If it could be so put, then would it be the common case of election between the joint and all the several estates, where though at law, by action and execution, the creditor might have got both the joint and separate estates, here he would be put to his election. It is not however ventured to be put as a case in which the creditor may elect between the joint estate of all, or the separate estates of all, but it is put upon this,—that there is a proof against Mitchell's separate estate, and his separate estate exclusive of the other separate estates, by the force of his separate signature, thus throwing the wliole burthen upon his separate estate only. Hall v. Smith has said that Mitchell could not have pleaded in abatement-be it so--but does that embrace all the question ? Mitchell says, “I promise to pay bearer value received for self and partners, on demand,” if he is to be taken as so contracting exclusively, and upon his own assumpsit, as a surety for his firm, and for bis other partners as included in the firm, they not also individually contracting for any separate right of action against them, surely the demand is an importa.t ingredient in such his Mitchell's undertaking-and the reason is obvious,-because the demand being previously made upon him would give him the opportunity of setting himself right with his partners both jointly and respectively, is he not by the force of his exclusive contract a surety, and entitled to the protection which the demand is to be presumed as giving him ? If this be so at law, from the nature of the contract, a fortiori, it should be so
in bankruptcy, for the insolvency having taken place before any such demand, it is now too late to arrange the equities between either the joint estate or the several estates of the partners, otherwise than by letting the burthen fall upon that, which having received the consideration, and, being bound by the contract, and having been intended so to be, ought in equity to bear it.
I have looked at the deposition upon the proceedings, and it states no consideration for the note, it merely sets out the instrument, it states no demand upon Mitchell, and it therefore appears to me, as well from the legal effect of this instrument, and a fortiori from the proper direction of the proof, against the proper parties, and the proper estate, the liability attaches upon the joint estate of the four, and that as against Mitchell's separate estate it ought to be expunged.

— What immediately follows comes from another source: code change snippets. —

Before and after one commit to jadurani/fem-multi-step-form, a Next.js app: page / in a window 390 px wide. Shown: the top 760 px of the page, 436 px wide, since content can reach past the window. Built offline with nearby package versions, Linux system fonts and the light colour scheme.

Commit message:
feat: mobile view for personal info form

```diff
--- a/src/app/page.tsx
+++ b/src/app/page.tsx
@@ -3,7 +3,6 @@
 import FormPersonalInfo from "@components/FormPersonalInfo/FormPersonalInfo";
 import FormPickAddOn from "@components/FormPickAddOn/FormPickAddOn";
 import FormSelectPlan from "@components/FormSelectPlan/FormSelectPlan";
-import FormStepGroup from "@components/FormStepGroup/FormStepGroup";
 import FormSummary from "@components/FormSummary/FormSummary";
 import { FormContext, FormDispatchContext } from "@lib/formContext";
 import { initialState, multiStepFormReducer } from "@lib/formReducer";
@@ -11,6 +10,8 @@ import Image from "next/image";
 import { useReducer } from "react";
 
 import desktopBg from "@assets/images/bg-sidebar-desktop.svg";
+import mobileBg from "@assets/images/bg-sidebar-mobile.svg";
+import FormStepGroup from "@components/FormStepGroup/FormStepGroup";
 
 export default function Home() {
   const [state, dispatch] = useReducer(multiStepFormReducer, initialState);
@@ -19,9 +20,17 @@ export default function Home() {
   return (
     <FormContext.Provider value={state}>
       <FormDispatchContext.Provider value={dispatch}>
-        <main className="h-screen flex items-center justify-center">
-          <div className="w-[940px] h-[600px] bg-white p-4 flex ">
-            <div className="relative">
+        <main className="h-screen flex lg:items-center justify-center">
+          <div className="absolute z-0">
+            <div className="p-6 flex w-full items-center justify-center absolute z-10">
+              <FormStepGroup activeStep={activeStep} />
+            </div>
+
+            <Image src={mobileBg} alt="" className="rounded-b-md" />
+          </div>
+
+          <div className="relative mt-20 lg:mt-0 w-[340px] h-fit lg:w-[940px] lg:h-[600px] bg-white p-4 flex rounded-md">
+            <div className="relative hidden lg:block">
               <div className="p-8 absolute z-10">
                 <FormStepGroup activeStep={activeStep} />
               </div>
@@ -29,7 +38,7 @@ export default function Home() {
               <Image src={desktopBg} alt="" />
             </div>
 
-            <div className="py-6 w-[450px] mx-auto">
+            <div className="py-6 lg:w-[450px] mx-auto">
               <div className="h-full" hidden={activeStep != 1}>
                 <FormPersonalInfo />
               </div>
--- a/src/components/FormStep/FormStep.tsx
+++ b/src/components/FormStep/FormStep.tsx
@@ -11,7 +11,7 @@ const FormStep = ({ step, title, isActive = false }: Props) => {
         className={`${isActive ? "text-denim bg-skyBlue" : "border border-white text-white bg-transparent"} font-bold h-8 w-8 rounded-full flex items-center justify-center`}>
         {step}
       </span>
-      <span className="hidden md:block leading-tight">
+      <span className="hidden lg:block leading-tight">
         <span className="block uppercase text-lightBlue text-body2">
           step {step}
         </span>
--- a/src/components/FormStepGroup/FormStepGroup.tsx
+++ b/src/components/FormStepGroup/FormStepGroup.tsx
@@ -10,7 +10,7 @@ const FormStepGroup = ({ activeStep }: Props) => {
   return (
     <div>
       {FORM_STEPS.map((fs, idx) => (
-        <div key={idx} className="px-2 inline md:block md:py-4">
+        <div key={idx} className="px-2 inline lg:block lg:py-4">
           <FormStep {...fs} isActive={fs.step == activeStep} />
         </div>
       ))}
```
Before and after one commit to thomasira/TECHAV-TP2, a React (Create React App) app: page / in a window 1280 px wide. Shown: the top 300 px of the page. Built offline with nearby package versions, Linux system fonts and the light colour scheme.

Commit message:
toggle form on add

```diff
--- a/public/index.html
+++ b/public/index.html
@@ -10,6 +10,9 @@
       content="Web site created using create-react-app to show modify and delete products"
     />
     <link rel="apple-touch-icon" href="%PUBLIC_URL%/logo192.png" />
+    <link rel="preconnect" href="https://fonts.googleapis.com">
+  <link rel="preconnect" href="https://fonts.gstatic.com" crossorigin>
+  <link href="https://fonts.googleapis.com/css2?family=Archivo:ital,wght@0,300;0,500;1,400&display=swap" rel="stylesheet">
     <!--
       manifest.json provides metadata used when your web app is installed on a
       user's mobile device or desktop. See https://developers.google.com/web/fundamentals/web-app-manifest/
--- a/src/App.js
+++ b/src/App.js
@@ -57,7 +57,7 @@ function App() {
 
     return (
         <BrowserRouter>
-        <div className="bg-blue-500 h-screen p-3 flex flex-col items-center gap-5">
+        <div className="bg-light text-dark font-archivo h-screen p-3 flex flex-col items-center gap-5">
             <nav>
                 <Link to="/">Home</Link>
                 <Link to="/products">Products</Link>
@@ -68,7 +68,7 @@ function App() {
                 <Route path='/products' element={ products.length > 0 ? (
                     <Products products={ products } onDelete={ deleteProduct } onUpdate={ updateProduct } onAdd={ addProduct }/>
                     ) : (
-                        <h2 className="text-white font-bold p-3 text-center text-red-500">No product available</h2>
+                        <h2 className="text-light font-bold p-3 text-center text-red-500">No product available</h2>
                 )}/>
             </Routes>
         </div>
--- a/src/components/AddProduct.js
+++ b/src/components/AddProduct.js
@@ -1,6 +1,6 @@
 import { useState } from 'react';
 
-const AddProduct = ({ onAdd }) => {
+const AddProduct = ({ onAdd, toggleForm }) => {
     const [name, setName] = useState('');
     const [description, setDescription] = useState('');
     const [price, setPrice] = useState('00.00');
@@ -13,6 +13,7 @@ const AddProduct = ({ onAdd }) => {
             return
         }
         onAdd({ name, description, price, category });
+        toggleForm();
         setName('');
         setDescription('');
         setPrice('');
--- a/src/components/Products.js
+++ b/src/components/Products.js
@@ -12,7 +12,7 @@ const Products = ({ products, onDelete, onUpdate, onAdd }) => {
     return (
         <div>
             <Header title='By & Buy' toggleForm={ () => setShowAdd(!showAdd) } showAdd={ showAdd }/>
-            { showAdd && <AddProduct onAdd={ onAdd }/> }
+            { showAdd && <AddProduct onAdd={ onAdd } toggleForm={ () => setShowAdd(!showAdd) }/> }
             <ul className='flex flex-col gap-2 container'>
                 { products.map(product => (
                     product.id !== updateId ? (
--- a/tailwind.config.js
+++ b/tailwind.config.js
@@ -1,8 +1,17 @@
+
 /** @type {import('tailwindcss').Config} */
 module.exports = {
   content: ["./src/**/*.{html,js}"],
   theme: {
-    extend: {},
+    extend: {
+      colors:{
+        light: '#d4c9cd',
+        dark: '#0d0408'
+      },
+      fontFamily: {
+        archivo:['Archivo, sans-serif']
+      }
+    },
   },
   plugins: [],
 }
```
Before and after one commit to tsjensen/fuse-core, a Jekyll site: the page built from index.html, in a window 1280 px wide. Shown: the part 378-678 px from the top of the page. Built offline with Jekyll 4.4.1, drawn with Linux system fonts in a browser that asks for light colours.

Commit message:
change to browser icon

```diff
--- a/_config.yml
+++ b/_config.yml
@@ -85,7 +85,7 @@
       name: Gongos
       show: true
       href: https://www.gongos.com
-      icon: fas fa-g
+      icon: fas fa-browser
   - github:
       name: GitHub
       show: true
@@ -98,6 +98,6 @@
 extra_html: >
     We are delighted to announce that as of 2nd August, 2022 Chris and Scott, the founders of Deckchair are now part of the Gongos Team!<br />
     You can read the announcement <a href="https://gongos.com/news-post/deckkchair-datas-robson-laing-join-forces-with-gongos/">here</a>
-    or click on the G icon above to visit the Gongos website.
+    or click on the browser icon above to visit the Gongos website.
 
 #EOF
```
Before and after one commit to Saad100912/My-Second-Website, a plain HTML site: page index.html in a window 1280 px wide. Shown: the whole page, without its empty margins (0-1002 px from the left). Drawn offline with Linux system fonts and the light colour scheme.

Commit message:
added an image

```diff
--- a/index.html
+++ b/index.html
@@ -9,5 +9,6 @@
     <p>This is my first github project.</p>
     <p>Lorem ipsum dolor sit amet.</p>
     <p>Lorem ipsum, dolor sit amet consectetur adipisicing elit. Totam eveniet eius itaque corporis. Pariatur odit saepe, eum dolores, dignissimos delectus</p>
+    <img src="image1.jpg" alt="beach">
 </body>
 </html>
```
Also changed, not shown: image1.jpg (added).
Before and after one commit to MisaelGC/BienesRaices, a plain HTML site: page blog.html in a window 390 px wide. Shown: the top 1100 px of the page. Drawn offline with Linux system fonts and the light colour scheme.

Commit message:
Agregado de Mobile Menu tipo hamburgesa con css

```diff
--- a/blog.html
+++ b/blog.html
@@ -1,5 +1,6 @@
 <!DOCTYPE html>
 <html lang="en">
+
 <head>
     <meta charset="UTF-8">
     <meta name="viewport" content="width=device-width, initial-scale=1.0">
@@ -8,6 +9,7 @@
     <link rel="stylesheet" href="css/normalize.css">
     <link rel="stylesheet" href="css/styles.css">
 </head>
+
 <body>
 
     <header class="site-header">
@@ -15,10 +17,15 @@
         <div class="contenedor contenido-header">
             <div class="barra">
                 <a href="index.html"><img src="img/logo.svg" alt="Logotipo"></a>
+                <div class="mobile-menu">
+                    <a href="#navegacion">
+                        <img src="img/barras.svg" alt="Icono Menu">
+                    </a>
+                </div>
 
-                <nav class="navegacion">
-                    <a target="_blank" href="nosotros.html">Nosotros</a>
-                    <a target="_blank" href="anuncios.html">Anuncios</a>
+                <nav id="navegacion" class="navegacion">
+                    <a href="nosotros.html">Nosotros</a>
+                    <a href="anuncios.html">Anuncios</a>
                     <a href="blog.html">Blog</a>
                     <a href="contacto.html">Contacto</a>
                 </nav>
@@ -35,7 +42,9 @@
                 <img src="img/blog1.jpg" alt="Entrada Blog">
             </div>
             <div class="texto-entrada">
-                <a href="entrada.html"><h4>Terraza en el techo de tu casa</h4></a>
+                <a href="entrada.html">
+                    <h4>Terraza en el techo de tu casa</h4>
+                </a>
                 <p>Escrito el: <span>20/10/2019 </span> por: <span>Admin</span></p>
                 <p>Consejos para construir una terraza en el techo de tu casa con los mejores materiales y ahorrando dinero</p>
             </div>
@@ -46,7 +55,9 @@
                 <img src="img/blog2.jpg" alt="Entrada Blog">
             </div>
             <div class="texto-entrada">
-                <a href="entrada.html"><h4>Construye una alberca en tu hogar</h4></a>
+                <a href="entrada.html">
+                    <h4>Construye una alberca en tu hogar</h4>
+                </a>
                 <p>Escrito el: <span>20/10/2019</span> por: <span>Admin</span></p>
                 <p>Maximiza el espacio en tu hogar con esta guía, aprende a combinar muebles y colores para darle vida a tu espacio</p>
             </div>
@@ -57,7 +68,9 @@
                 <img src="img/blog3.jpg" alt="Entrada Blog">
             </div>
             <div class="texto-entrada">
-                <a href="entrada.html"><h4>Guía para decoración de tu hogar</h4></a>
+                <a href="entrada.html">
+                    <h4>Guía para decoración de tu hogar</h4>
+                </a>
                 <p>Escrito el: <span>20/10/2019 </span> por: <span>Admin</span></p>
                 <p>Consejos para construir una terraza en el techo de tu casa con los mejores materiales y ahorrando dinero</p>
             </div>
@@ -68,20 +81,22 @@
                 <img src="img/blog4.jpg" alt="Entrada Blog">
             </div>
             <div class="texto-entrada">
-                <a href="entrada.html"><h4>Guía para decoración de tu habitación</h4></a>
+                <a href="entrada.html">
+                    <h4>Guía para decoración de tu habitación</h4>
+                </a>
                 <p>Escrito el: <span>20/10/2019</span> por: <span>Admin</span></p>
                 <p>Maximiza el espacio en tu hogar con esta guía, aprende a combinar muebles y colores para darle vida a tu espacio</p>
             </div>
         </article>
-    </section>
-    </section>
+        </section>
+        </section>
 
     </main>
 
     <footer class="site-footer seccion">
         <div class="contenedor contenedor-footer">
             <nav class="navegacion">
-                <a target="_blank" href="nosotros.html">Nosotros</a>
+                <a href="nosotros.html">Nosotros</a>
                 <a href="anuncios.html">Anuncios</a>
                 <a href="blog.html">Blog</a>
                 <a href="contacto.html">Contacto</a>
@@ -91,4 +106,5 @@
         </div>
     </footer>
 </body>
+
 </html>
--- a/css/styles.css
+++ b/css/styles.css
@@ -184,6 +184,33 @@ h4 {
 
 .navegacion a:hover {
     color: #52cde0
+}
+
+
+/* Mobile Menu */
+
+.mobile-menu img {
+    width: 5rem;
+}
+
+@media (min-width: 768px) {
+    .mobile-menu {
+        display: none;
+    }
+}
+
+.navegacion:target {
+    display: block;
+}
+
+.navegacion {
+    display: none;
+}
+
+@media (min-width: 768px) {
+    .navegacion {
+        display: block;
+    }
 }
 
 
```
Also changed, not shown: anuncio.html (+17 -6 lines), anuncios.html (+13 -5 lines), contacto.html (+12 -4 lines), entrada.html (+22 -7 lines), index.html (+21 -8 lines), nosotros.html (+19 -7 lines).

Ordered accordingly. Assignees' costs out of the
An appeal from this decision has been heard before the Lord Chancellor and stands over for a case to be sent to a court of law.
I N D E X
CASES IN THIS VOLUME
AND TO THOSE
CONTAINED IN THE FOLLOWING CONTEMPORANEOUS REPORTS.
Adolphus and Ellis, New Series, vols. 1,2,3,
and vol. 4, part 1.
1, 2, and 3.
Hare, vol. 2, part 4, and vol. 3.
1, 2, 3, and 4,
parts 1, 2, and 3.
7, and vol. 8, part 1.
vol. 2, parts 3 and 4.
ACT OF BANKRUPTCY. 4. c. 16. s. 72, and, therefore, where
The possession taken under such to have assented, before their ap-
Act of Bankruptcy.
the assignees under the deed, in ana- customary time of entry on farms in
May; and that the rents on the
2. The following document held to were always reserved payable at
January. 7'. J. entered on the farm in
not to be executed unless other writs
1842 other writs against T. J, have
That the giving of the warrant
of attorney under the above cir.